Leaving twin three-year-olds at the jailhouse door—now that’s commitment, but look how far the profession has come because of such commitment. There’s little question but that the chiropractors’ passion is a significant reason not only for their personal success in practice but also for the increased acceptance of chiropractic care. Over the decades thousands have “put their lives on the line” so that they could have a career rich in meaning and “change healthcare one adjustment at a time.”

Dr. Batchelor recalls that when he was deciding what to do with his life he considered various branches of medicine—optometry, osteopathy and others, because he knew he wanted to help people. “But none of [those professions] seemed to connect for me.” So, he chose chiropractic, though at the time it scarcely engendered the same respect as the medical professions he researched. But things have changed a lot over the years. “A lot of people in the medical field today understand the importance of maintaining health, not just treating the sick.” These days Dr. Batchelor says he “cares for an ophthalmologist, several general medical practitioners, cardiologists and surgeons. Not only that, but we refer back and forth all the time. We’re all in the same PPO.”

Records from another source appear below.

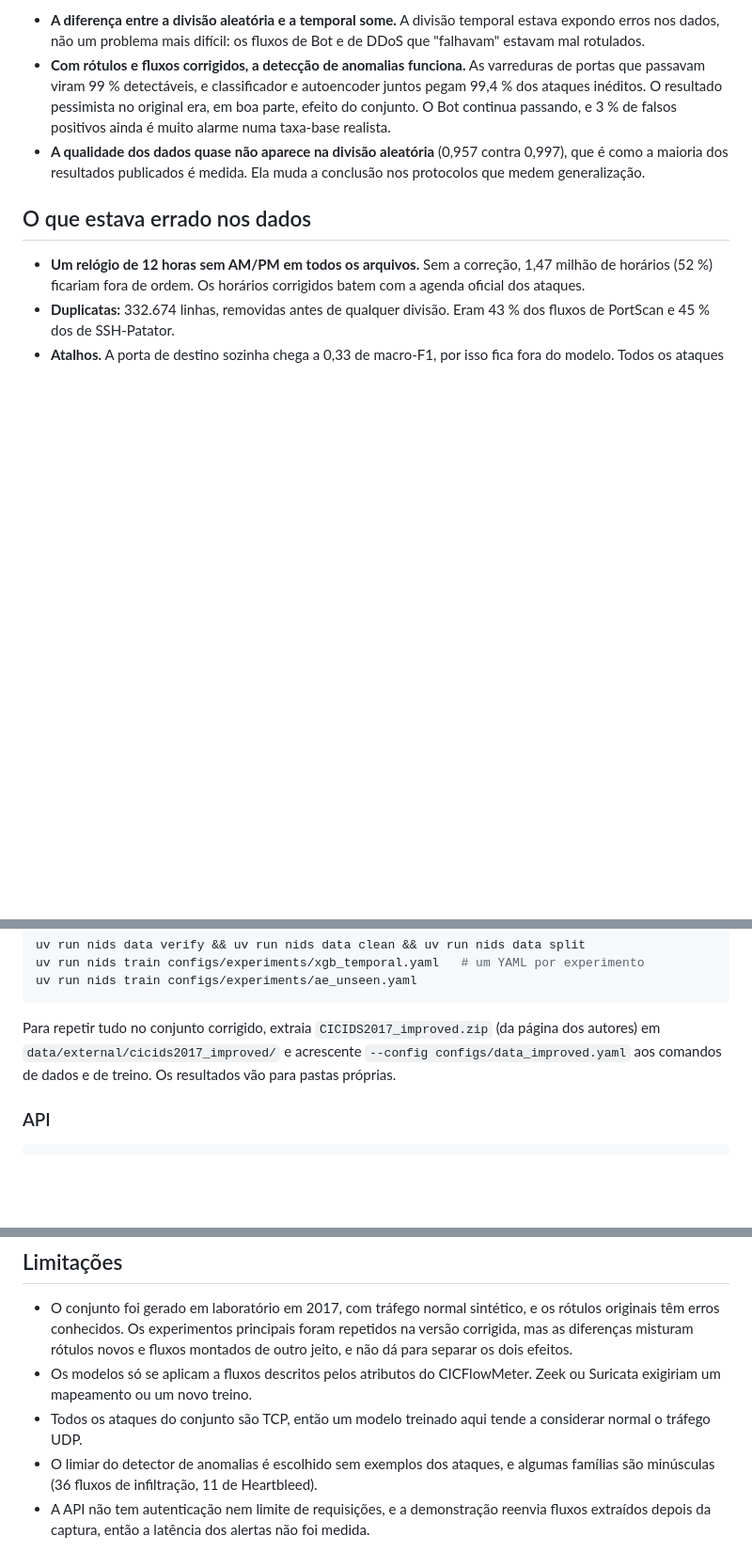
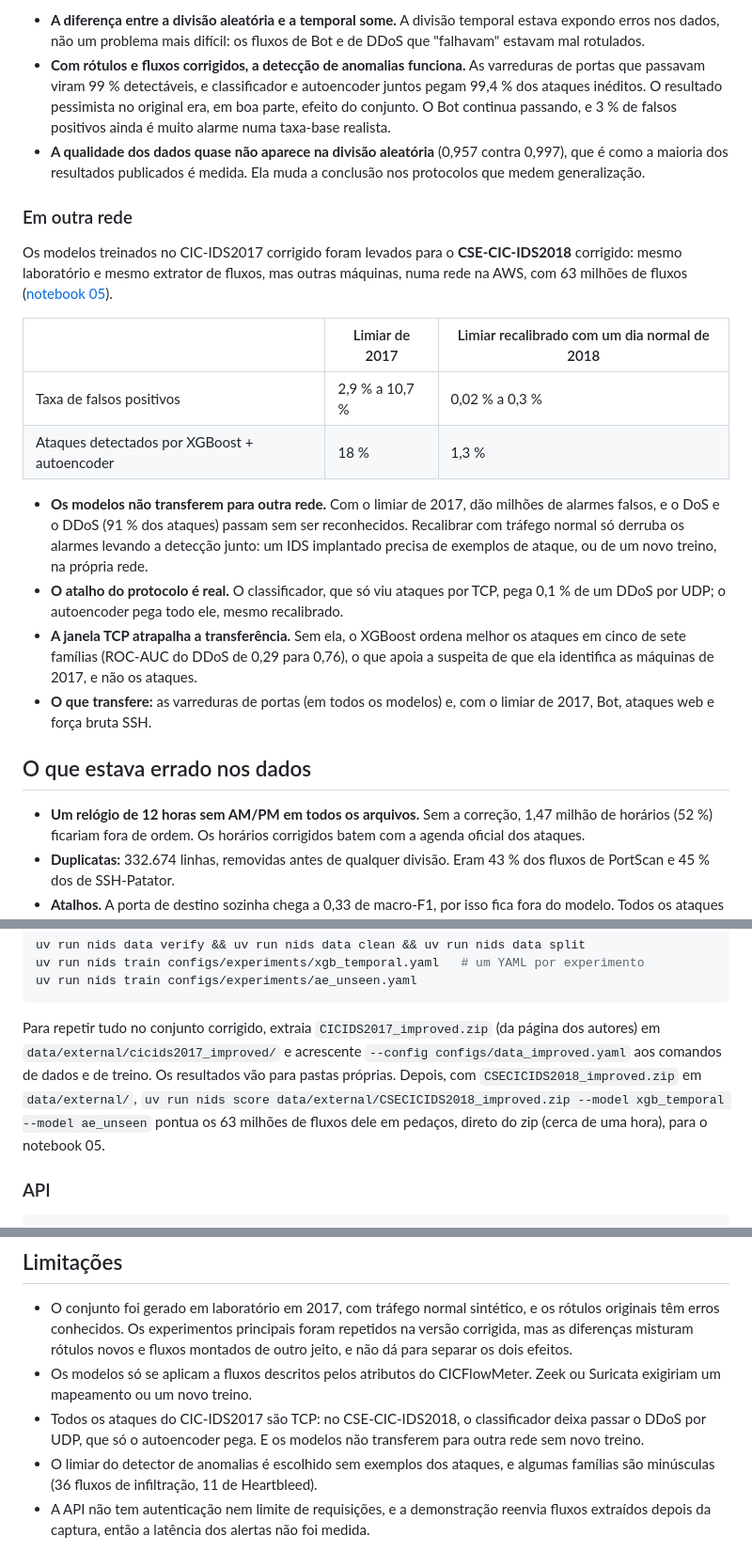
Before and after one commit to IsabelaaTeixeira/ids-ml, a Markdown page: README.pt-BR.md, 3 parts joined by grey strips. Shown at 94% size. Drawn GitHub-style; blank space fills up the shorter version.

```diff
--- a/README.pt-BR.md
+++ b/README.pt-BR.md
@@ -81,6 +81,29 @@ O mesmo pipeline e os mesmos modelos nessa versão mudam o quadro
   a maioria dos resultados publicados é medida. Ela muda a conclusão nos protocolos que medem
   generalização.
 
+### Em outra rede
+
+Os modelos treinados no CIC-IDS2017 corrigido foram levados para o **CSE-CIC-IDS2018** corrigido:
+mesmo laboratório e mesmo extrator de fluxos, mas outras máquinas, numa rede na AWS, com 63 milhões
+de fluxos ([notebook 05](notebooks/05_outra_rede.ipynb)).
+
+| | Limiar de 2017 | Limiar recalibrado com um dia normal de 2018 |
+|---|---|---|
+| Taxa de falsos positivos | 2,9 % a 10,7 % | 0,02 % a 0,3 % |
+| Ataques detectados por XGBoost + autoencoder | 18 % | 1,3 % |
+
+- **Os modelos não transferem para outra rede.** Com o limiar de 2017, dão milhões de alarmes
+  falsos, e o DoS e o DDoS (91 % dos ataques) passam sem ser reconhecidos. Recalibrar com tráfego
+  normal só derruba os alarmes levando a detecção junto: um IDS implantado precisa de exemplos de
+  ataque, ou de um novo treino, na própria rede.
+- **O atalho do protocolo é real.** O classificador, que só viu ataques por TCP, pega 0,1 % de um
+  DDoS por UDP; o autoencoder pega todo ele, mesmo recalibrado.
+- **A janela TCP atrapalha a transferência.** Sem ela, o XGBoost ordena melhor os ataques em cinco
+  de sete famílias (ROC-AUC do DDoS de 0,29 para 0,76), o que apoia a suspeita de que ela identifica
+  as máquinas de 2017, e não os ataques.
+- **O que transfere:** as varreduras de portas (em todos os modelos) e, com o limiar de 2017, Bot,
+  ataques web e força bruta SSH.
+
 ## O que estava errado nos dados
 
 - **Um relógio de 12 horas sem AM/PM em todos os arquivos.** Sem a correção, 1,47 milhão de horários
@@ -137,7 +160,11 @@ uv run nids train configs/experiments/ae_unseen.yaml
 
 Para repetir tudo no conjunto corrigido, extraia `CICIDS2017_improved.zip` (da página dos autores)
 em `data/external/cicids2017_improved/` e acrescente `--config configs/data_improved.yaml` aos
-comandos de dados e de treino. Os resultados vão para pastas próprias.
+comandos de dados e de treino. Os resultados vão para pastas próprias. Depois, com
+`CSECICIDS2018_improved.zip` em `data/external/`,
+`uv run nids score data/external/CSECICIDS2018_improved.zip --model xgb_temporal --model ae_unseen`
+pontua os 63 milhões de fluxos dele em pedaços, direto do zip (cerca de uma hora), para o
+notebook 05.
 
 ### API
 
@@ -182,8 +209,8 @@ terminais: `NIDS_CLASSIFIER=xgb_unseen uv run uvicorn nids.serving.api:create_ap
   efeitos.
 - Os modelos só se aplicam a fluxos descritos pelos atributos do CICFlowMeter. Zeek ou Suricata
   exigiriam um mapeamento ou um novo treino.
-- Todos os ataques do conjunto são TCP, então um modelo treinado aqui tende a considerar normal o
-  tráfego UDP.
+- Todos os ataques do CIC-IDS2017 são TCP: no CSE-CIC-IDS2018, o classificador deixa passar o DDoS
+  por UDP, que só o autoencoder pega. E os modelos não transferem para outra rede sem novo treino.
 - O limiar do detector de anomalias é escolhido sem exemplos dos ataques, e algumas famílias são
   minúsculas (36 fluxos de infiltração, 11 de Heartbleed).
 - A API não tem autenticação nem limite de requisições, e a demonstração reenvia fluxos extraídos
```
Also changed, not shown: README.md (+28 -1 lines), docs/ARQUITETURA.md (+5 -1 lines), docs/adr/0011-outra-rede.md (added, +45 -0 lines), reports/figures/outra_rede_revocacao.png (added), 2 other files.
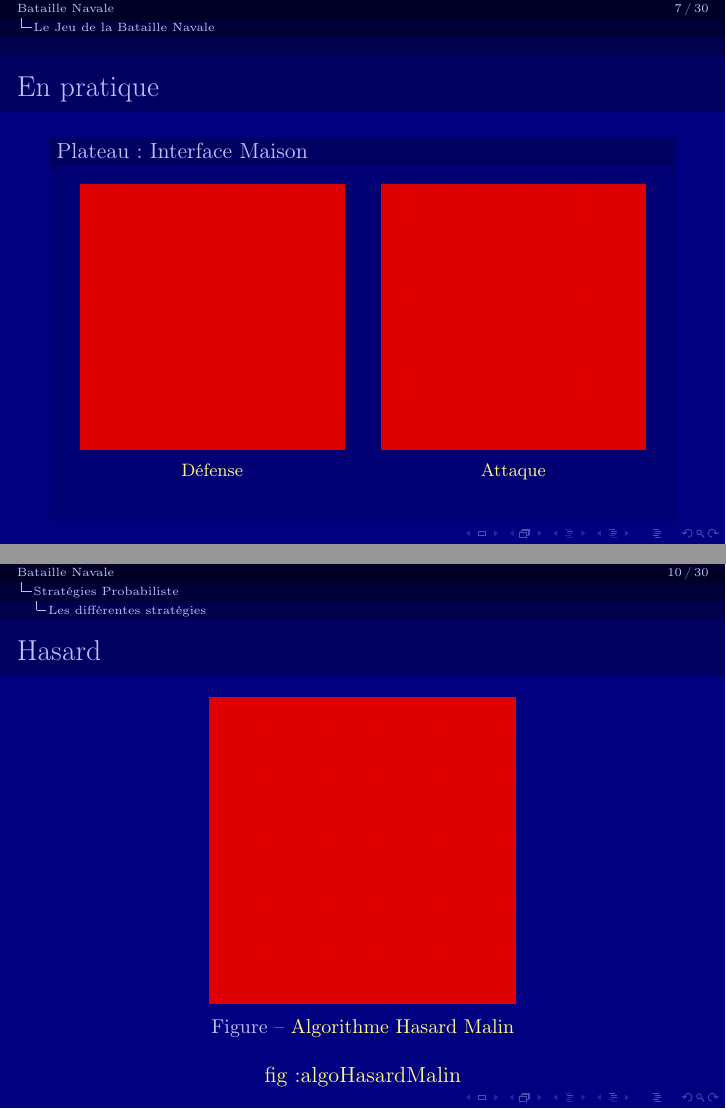
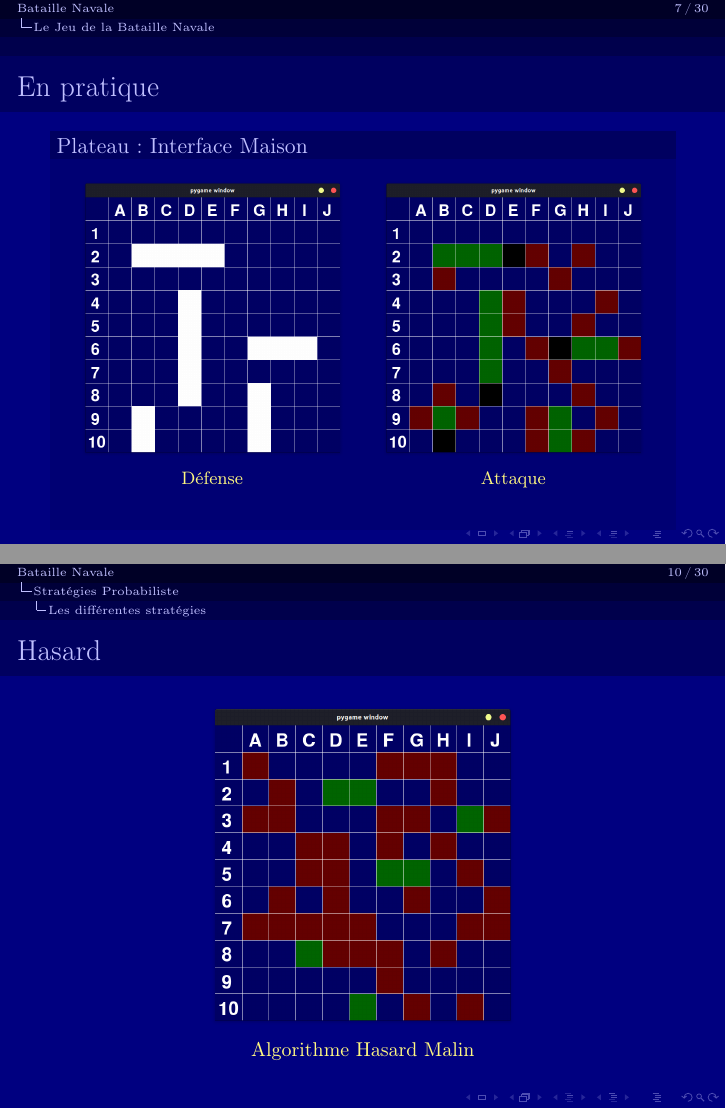
Before and after one commit to wilangt/bataillenavale, LaTeX slides (presentations/Milan/main.tex, which reads presentations/Milan/slides/1bataille_navale.tex, presentations/Milan/slides/2strategie_probabiliste.tex): pages 7 and 10 of 30, joined at a grey line. Compiled offline with pdfLaTeX.

Commit message:
avancees presentation Milan
encore et toujours

```diff
--- a/presentations/Milan/slides/1bataille_navale.tex
+++ b/presentations/Milan/slides/1bataille_navale.tex
@@ -68,15 +68,14 @@
 	        \begin{figure}
     		    \begin{subfigure}{.48\textwidth}
         		    \centering
-        		    \includegraphics[width=.9\linewidth]{images/TODO.png}
-        		    % TODO : ajouter capture
+        		    \includegraphics[width=.9\linewidth]{images/defense.png}
                     \caption*{Défense}
                     \label{fig:plateaudefense}
                 \end{subfigure}
                 %\pause
                 \begin{subfigure}{.48\textwidth}
                     \centering
-                    \includegraphics[width=.9\linewidth]{images/TODO.png} % TODO : ajouter capture
+                    \includegraphics[width=.9\linewidth]{images/attaque.png}
                      \caption*{Attaque}
                     \label{fig:plateauattaque}
                 \end{subfigure}
--- a/presentations/Milan/slides/2strategie_probabiliste.tex
+++ b/presentations/Milan/slides/2strategie_probabiliste.tex
@@ -5,9 +5,9 @@
 	\begin{frame}{Hasard}
 		\begin{figure}
 		    \centering
-		    \includegraphics[width=.5\linewidth]{images/TODO.png}
-		    \caption{Algorithme Hasard Malin}
-		    \label*{fig:algoHasardMalin}
+		    \includegraphics[width=.5\linewidth]{images/algoHasardMalin.png}
+		    \caption*{Algorithme Hasard Malin}
+		    \label{fig:algoHasardMalin}
 		\end{figure}{}
 	% Au hasard mais pas 2 fois sur la même case
 	\end{frame}
```
Also changed, not shown: presentations/Milan/images/algoCPC.png (added), presentations/Milan/images/algoHasardMalin.png (added), presentations/Milan/images/attaque.png (added), presentations/Milan/images/chasse.png (added), presentations/Milan/images/defense.png (added), presentations/Milan/images/interface.png (added), presentations/Milan/images/peche.png (added), presentations/Milan/slides/1bataille_navale.tex (4 more changed lines), presentations/Milan/slides/2strategie_probabiliste.tex (8 more changed lines).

Not that making the commitment is without challenges. Alan Frandsen says he had several to overcome. One was lack of self-esteem. “I grew up in a trailer, and people always said to me, ‘What makes you think you can be doctor?’ Then there was the fear of not doing well in physics and chemistry. Besides finances, there were other issues too. My wife (who lost her sight) can’t drive, I have two kids at home, and I’m a husband and a father first of all.” But he’s working things out. Frandsen thrives on messages from motivational speakers like Earl Nightingale, who said, “Success is the progressive realization of a worthy ideal.”   

“Every step I take now is a step into my dream, so it doesn’t matter how long it takes. I’m living my dream right now. Caring for life is more important than caring for your pocketbook.” And the former scoffers are dumbfounded. “So many of my old friends are absolutely amazed. “They say, ‘Dude, it’s so great to see you so happy.’ It’s so cool!”

It is cool, this chiropractic calling.


Chiropractic »

Editorial Samples »

» Advertising



» Collateral

» Culture change

» Education

» Ghost blogs

» Health

» History

» Legal

» Music

» Personal

» PowerPoint

» Real estate

» Restaurant reviews

» Small business

» Social issues

» Speeches

» Sports


    connect: LinkedIn twitter  
home contact us